WORK REQUIRED:
Your answer should reproduce every line of the material in which the word "razor" occurs.

*** INFORMATION PROVIDED Section Begins ***

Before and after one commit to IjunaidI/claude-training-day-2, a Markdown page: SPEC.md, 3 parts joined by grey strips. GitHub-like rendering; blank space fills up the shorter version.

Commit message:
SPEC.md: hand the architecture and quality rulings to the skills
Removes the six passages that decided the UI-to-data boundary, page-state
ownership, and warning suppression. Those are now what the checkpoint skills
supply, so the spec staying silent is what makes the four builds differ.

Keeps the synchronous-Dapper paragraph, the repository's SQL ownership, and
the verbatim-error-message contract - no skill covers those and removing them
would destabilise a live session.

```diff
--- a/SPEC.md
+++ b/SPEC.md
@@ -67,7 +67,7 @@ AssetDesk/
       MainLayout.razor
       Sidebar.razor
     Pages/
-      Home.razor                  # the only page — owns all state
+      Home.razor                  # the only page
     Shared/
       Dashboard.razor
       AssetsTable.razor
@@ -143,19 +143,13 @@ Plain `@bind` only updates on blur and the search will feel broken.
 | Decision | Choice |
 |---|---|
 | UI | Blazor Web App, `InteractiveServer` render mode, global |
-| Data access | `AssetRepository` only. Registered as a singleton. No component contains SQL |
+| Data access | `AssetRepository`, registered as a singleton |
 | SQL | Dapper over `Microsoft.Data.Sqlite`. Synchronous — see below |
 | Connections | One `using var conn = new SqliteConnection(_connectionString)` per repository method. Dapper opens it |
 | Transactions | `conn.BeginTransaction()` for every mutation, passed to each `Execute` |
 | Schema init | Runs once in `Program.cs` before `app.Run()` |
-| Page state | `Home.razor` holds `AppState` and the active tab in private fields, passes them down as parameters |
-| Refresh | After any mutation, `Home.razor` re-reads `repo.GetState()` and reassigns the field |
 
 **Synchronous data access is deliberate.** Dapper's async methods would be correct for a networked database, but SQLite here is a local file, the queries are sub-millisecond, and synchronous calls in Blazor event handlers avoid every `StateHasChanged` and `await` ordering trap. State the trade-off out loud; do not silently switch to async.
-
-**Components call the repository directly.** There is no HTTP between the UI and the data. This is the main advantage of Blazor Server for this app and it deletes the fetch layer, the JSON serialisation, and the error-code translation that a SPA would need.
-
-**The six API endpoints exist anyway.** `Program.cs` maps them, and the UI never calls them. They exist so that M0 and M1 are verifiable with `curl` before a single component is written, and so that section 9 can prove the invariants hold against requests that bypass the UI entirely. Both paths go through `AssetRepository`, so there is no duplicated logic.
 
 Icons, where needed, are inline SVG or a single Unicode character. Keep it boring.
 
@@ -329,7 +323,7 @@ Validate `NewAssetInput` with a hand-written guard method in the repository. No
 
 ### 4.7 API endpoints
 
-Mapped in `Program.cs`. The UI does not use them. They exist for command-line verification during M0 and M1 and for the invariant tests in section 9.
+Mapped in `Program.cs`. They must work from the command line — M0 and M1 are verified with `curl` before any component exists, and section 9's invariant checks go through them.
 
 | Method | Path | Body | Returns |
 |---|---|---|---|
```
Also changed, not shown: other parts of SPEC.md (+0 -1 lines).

*** INFORMATION PROVIDED Section Ends ***
*** INFORMATION PROVIDED Section Begins ***

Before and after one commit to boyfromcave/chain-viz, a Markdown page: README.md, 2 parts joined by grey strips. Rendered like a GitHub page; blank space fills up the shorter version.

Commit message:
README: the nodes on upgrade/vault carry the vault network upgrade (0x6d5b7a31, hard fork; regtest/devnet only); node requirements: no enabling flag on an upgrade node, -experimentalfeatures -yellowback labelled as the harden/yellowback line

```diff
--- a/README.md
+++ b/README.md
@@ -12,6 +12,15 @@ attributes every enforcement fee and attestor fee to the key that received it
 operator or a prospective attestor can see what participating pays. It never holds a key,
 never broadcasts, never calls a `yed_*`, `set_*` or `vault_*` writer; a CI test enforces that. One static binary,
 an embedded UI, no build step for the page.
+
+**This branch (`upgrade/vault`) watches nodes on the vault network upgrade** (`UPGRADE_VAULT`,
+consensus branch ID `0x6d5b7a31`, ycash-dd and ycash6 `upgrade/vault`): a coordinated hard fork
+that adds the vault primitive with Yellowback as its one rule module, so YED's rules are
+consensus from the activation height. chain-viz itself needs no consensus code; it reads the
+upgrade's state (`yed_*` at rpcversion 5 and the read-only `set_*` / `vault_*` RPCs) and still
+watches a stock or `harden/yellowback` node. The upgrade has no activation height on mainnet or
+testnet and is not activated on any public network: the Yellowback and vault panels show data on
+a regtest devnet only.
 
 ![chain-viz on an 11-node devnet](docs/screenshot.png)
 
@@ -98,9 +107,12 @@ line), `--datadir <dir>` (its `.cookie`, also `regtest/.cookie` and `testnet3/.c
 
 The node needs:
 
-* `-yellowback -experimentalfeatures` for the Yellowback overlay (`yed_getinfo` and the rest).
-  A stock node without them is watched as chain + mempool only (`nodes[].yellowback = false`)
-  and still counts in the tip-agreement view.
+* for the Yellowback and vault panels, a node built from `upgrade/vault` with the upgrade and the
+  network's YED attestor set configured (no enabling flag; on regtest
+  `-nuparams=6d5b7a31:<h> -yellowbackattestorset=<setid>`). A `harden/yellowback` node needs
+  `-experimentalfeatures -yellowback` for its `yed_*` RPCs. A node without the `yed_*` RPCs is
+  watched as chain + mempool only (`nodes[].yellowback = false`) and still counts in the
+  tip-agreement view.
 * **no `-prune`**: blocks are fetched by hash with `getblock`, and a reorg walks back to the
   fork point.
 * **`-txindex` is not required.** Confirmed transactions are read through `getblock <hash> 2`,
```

*** INFORMATION PROVIDED Section Ends ***
*** INFORMATION PROVIDED Section Begins ***

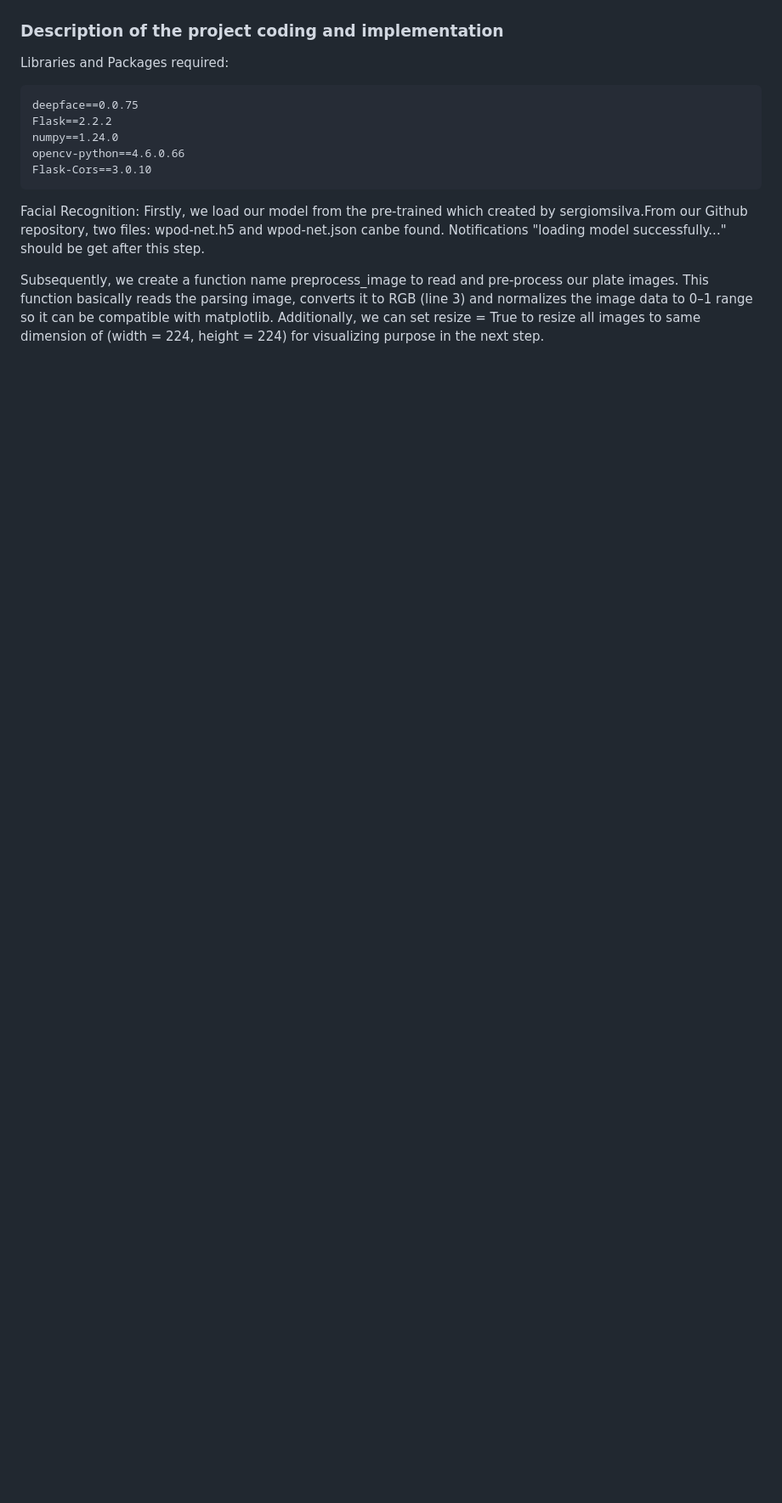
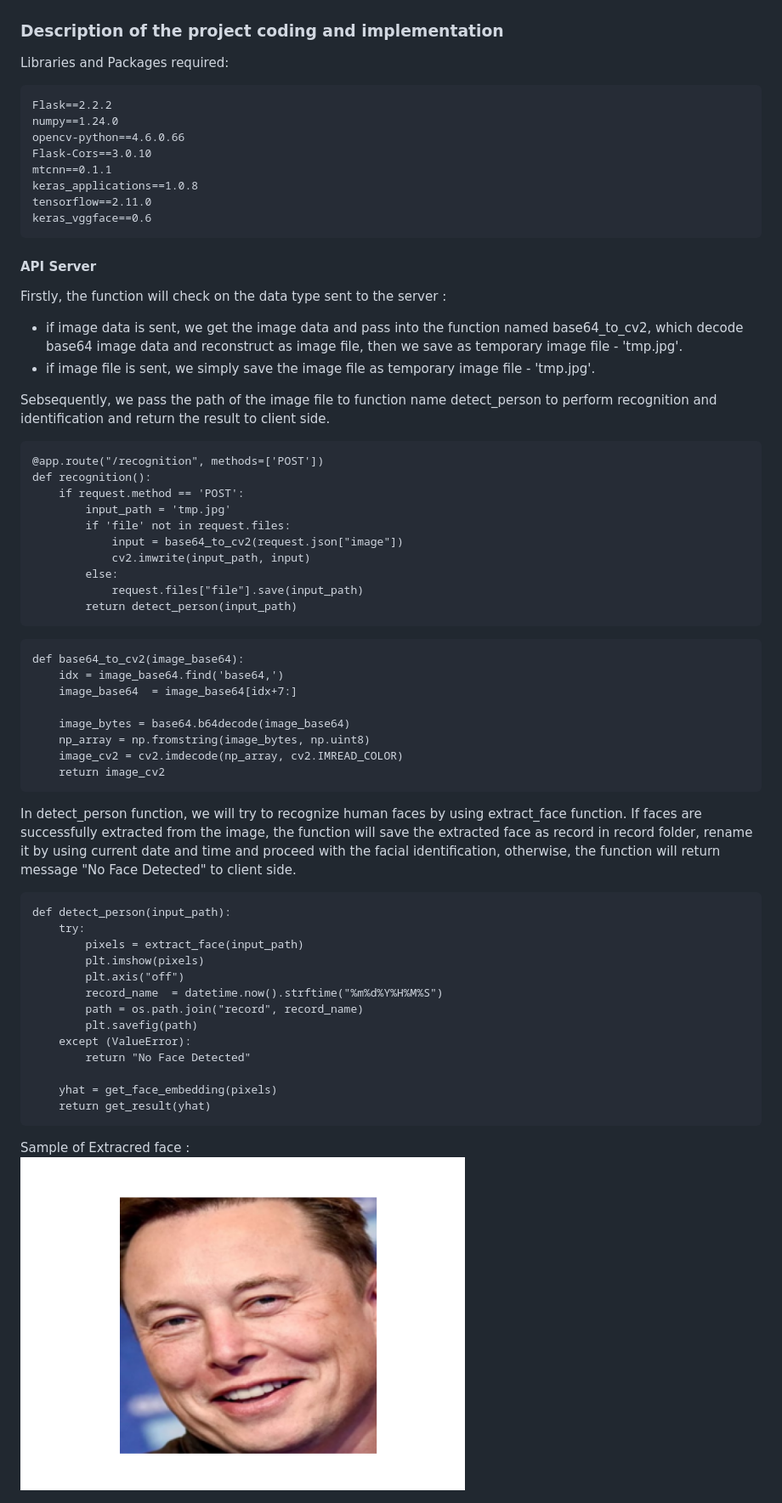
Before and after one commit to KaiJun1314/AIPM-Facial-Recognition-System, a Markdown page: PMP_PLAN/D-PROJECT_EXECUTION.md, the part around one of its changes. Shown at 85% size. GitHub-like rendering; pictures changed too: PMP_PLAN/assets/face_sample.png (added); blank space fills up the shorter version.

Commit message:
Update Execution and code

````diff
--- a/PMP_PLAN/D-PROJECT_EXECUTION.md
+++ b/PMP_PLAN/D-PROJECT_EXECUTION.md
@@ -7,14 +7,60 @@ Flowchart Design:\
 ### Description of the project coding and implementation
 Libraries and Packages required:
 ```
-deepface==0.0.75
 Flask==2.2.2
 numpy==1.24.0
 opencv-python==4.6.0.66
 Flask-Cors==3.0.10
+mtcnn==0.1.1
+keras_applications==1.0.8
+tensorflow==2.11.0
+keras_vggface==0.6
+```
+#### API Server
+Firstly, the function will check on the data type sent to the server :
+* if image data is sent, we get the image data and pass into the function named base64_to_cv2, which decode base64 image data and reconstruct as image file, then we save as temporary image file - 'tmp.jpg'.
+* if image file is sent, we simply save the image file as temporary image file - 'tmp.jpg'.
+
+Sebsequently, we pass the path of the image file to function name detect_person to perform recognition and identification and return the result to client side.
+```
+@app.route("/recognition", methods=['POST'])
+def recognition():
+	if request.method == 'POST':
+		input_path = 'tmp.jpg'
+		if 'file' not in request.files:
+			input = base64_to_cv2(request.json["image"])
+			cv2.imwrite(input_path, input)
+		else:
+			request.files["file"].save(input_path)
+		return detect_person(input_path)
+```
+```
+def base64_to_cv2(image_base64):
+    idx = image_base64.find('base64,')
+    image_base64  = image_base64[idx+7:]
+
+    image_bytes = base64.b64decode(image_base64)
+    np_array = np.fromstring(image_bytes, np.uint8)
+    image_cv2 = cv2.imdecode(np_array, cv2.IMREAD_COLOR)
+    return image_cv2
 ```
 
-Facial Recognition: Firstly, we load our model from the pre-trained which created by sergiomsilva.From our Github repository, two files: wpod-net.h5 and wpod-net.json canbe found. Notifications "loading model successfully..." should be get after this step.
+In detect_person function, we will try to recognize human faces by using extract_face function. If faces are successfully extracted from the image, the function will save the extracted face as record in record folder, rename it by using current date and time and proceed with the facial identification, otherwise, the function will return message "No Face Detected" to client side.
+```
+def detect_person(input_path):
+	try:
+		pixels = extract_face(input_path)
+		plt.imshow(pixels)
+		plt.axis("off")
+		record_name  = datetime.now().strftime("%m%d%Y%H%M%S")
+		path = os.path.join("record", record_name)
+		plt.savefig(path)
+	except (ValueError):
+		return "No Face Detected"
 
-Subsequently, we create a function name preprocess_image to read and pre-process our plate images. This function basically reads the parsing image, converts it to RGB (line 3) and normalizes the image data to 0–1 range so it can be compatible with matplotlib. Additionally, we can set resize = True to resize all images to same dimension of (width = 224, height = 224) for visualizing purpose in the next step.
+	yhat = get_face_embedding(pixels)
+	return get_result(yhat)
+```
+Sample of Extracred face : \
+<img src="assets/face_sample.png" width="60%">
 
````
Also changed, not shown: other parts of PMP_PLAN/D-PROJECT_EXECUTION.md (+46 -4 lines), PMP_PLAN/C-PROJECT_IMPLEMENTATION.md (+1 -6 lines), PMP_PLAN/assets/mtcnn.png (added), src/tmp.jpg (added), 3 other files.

*** INFORMATION PROVIDED Section Ends ***

RESPONSE BOX:
       MainLayout.razor
       Sidebar.razor
-      Home.razor                  # the only page — owns all state
+      Home.razor                  # the only page
       Dashboard.razor
       AssetsTable.razor
-| Page state | `Home.razor` holds `AppState` and the active tab in private fields, passes them down as parameters |
-| Refresh | After any mutation, `Home.razor` re-reads `repo.GetState()` and reassigns the field |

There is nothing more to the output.